This means that if you make a script that does something that only you personally will get anything out of, that's fine, make it as inaccessible as you like, only you will deal with any consequences that arise from that. But if you make something you're going to release to the public, and you don't know a thing about accessibility, don't you dare expect users to do to the work of learning your codebase, and making your thing accessible.
@devinprater This reminds me of a heated FSF thread. FSF says that FOSS need not be accessible at all, which is technically true, but then they also say that all copies of the source code must be distributed w/binaries if binaries are distributed. But then they relaxed that b/c ppl often just want the binaries. So FSF says it’s good enough to distribute a link to the source w/the binaries.
@devinprater And that’s where shit falls apart. The link to the source code may be in some walled garden. And to that FSF says distribution is not a FOSS requirement.
@devinprater So in the end we have accessible binaries floating around with inaccessible source code and inaccessible docs, yet that still gets the “free software” label.
Well, GPL is based on the fact that a user of some software can get the source code and modify it.
GPL does NOT require that one distribute the source code to anyone but the user.
GPL does NOT require that the software is free of charge for a user.

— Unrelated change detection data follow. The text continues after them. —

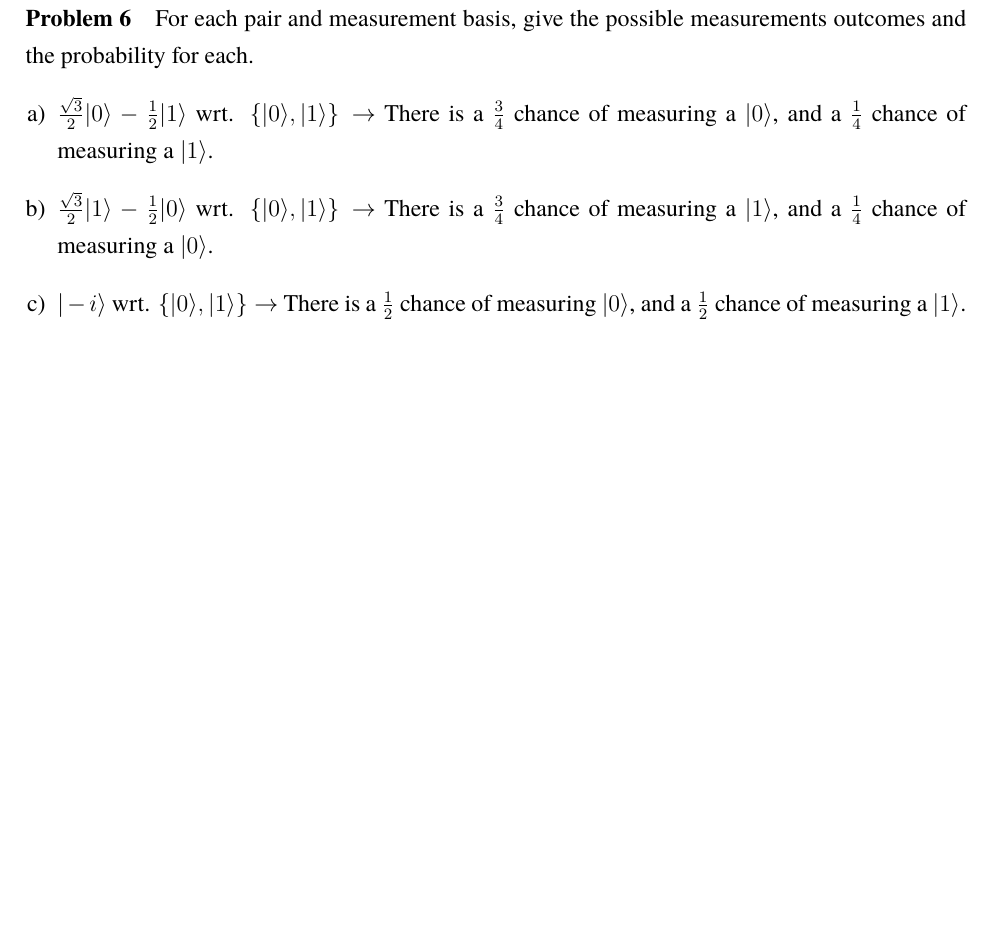
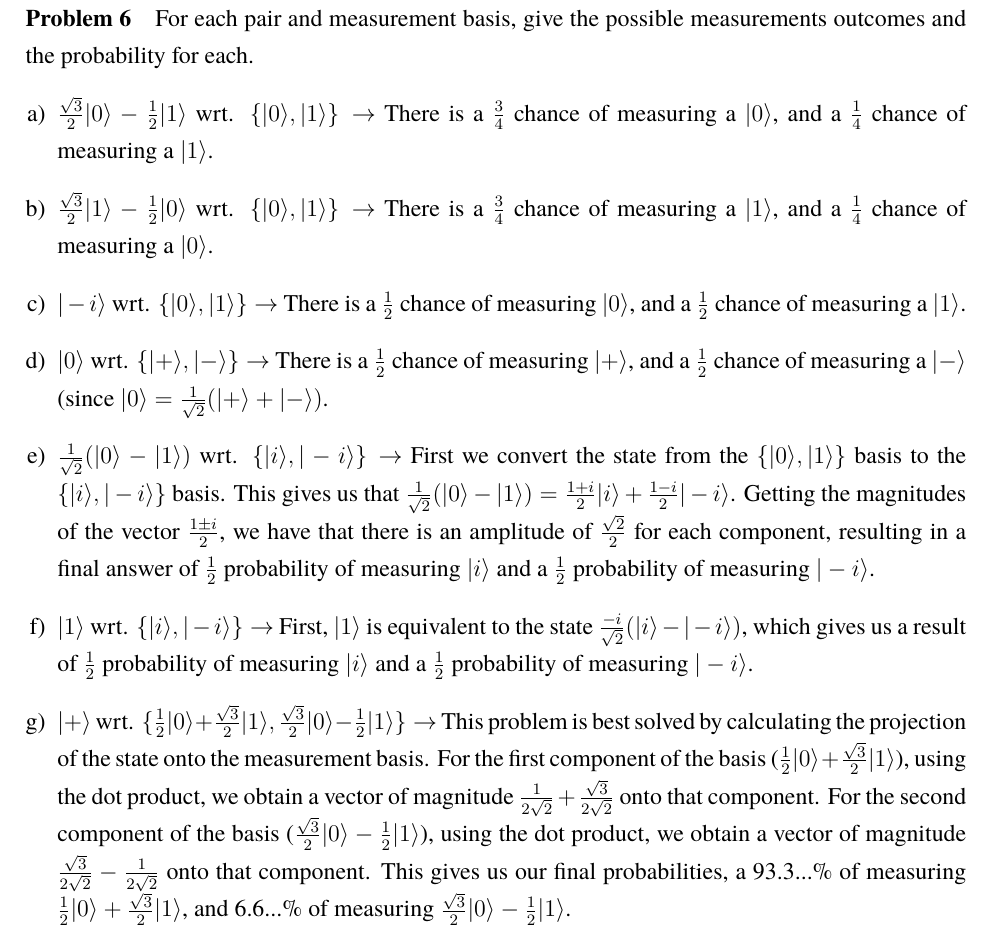
Before and after one commit to vontell/Quantum-Computing-Collection, a LaTeX document (A Gentle Introduction/notes.tex): part of page 4 of 4, cut so that both start at the same text, the shorter picture padded with empty space. Compiled offline with pdfLaTeX.

Commit message:
Finished problem 2.6

```diff
--- a/A Gentle Introduction/notes.tex
+++ b/A Gentle Introduction/notes.tex
@@ -152,6 +152,10 @@ Given a polaroid A with polarization $|v_A\rangle = |\rightarrow\rangle$, B with
 \item $\frac{\sqrt{3}}{2}|0\rangle - \frac{1}{2}|1\rangle$ wrt. $\{|0\rangle,|1\rangle\} \rightarrow$ There is a $\frac{3}{4}$ chance of measuring a $|0\rangle$, and a $\frac{1}{4}$ chance of measuring a $|1\rangle$.
 \item $\frac{\sqrt{3}}{2}|1\rangle - \frac{1}{2}|0\rangle$ wrt. $\{|0\rangle,|1\rangle\} \rightarrow$ There is a $\frac{3}{4}$ chance of measuring a $|1\rangle$, and a $\frac{1}{4}$ chance of measuring a $|0\rangle$.
 \item $|-i\rangle$ wrt. $\{|0\rangle,|1\rangle\} \rightarrow$ There is a $\frac{1}{2}$ chance of measuring $|0\rangle$, and a $\frac{1}{2}$ chance of measuring a $|1\rangle$.
+\item $|0\rangle$ wrt. $\{|+\rangle,|-\rangle\} \rightarrow$ There is a $\frac{1}{2}$ chance of measuring $|+\rangle$, and a $\frac{1}{2}$ chance of measuring a $|-\rangle$ (since $|0\rangle = \frac{1}{\sqrt{2}}(|+\rangle + |-\rangle)$.
+\item $\frac{1}{\sqrt{2}}(|0\rangle - |1\rangle)$ wrt. $\{|i\rangle,|-i\rangle\} \rightarrow$ First we convert the state from the $\{|0\rangle,|1\rangle\}$ basis to the $\{|i\rangle,|-i\rangle\}$ basis. This gives us that $\frac{1}{\sqrt{2}}(|0\rangle - |1\rangle) = \frac{1+i}{2}|i\rangle + \frac{1-i}{2}|-i\rangle$. Getting the magnitudes of the vector $\frac{1 \pm i}{2}$, we have that there is an amplitude of $\frac{\sqrt{2}}{2}$ for each component, resulting in a final answer of $\frac{1}{2}$ probability of measuring $|i\rangle$ and a $\frac{1}{2}$ probability of measuring $|-i\rangle$.
+\item $|1\rangle$ wrt. $\{|i\rangle,|-i\rangle\} \rightarrow$ First, $|1\rangle$ is equivalent to the state $\frac{-i}{\sqrt{2}}(|i\rangle - |-i\rangle)$, which gives us a result of $\frac{1}{2}$ probability of measuring $|i\rangle$ and a $\frac{1}{2}$ probability of measuring $|-i\rangle$.
+\item $|+\rangle$ wrt. $\{\frac{1}{2}|0\rangle + \frac{\sqrt{3}}{2}|1\rangle,\frac{\sqrt{3}}{2}|0\rangle - \frac{1}{2}|1\rangle\} \rightarrow$ This problem is best solved by calculating the projection of the state onto the measurement basis. For the first component of the basis ($\frac{1}{2}|0\rangle + \frac{\sqrt{3}}{2}|1\rangle$), using the dot product, we obtain a vector of magnitude $\frac{1}{2\sqrt{2}} + \frac{\sqrt{3}}{2\sqrt{2}}$ onto that component. For the second component of the basis ($\frac{\sqrt{3}}{2}|0\rangle - \frac{1}{2}|1\rangle$), using the dot product, we obtain a vector of magnitude $\frac{\sqrt{3}}{2\sqrt{2}} - \frac{1}{2\sqrt{2}}$ onto that component. This gives us our final probabilities, a 93.3...\% of measuring $\frac{1}{2}|0\rangle + \frac{\sqrt{3}}{2}|1\rangle$, and 6.6...\% of measuring $\frac{\sqrt{3}}{2}|0\rangle - \frac{1}{2}|1\rangle$.
 \end{enumerate}
 
 \end{document}
```
Also changed, not shown: A Gentle Introduction/notes.pdf, 2 other files.
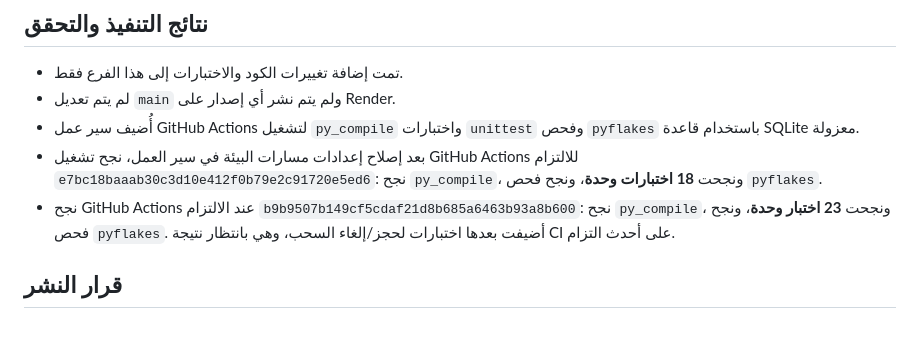
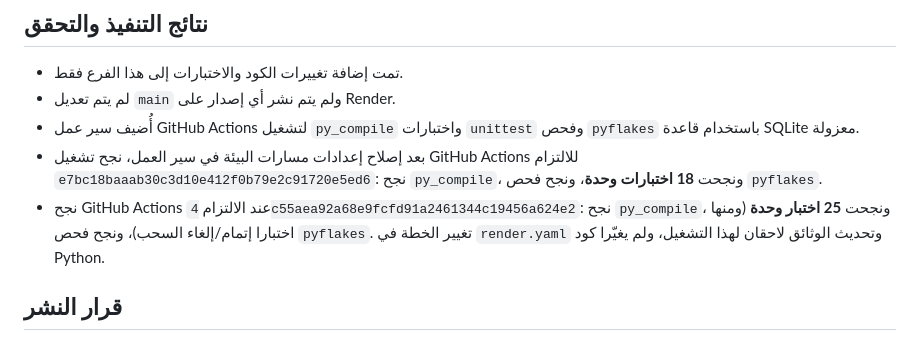
Before and after one commit to thexoldxman-collab/matar-bot, a Markdown page: AUDIT_REPORT_AR.md, the part around the change. Drawn GitHub-style.

Commit message:
docs: record passing 25-test financial regression suite

```diff
--- a/AUDIT_REPORT_AR.md
+++ b/AUDIT_REPORT_AR.md
@@ -63,7 +63,7 @@
 - لم يتم تعديل `main` ولم يتم نشر أي إصدار على Render.
 - أُضيف سير عمل GitHub Actions لتشغيل `py_compile` واختبارات `unittest` وفحص `pyflakes` باستخدام قاعدة SQLite معزولة.
 - بعد إصلاح إعدادات مسارات البيئة في سير العمل، نجح تشغيل GitHub Actions للالتزام `e7bc18baaab30c3d10e412f0b79e2c91720e5ed6`: نجح `py_compile`، ونجحت **18 اختبارات وحدة**، ونجح فحص `pyflakes`.
-- نجح GitHub Actions عند الالتزام `b9b9507b149cf5cdaf21d8b685a6463b93a8b600`: نجح `py_compile`، ونجحت **23 اختبار وحدة**، ونجح فحص `pyflakes`. أضيفت بعدها اختبارات لحجز/إلغاء السحب، وهي بانتظار نتيجة CI على أحدث التزام.
+- نجح GitHub Actions عند الالتزام `4c55aea92a68e9fcfd91a2461344c19456a624e2`: نجح `py_compile`، ونجحت **25 اختبار وحدة** (ومنها اختبارا إتمام/إلغاء السحب)، ونجح فحص `pyflakes`. تغيير الخطة في `render.yaml` وتحديث الوثائق لاحقان لهذا التشغيل، ولم يغيّرا كود Python.
 
 ## قرار النشر
 
```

I can make GPL code for a large enterprise to use it for their internal use, charge for it and not give it to the public.
Herein lies all the complications regarding accessibility, morally vs legally.
A home where one can be themselves.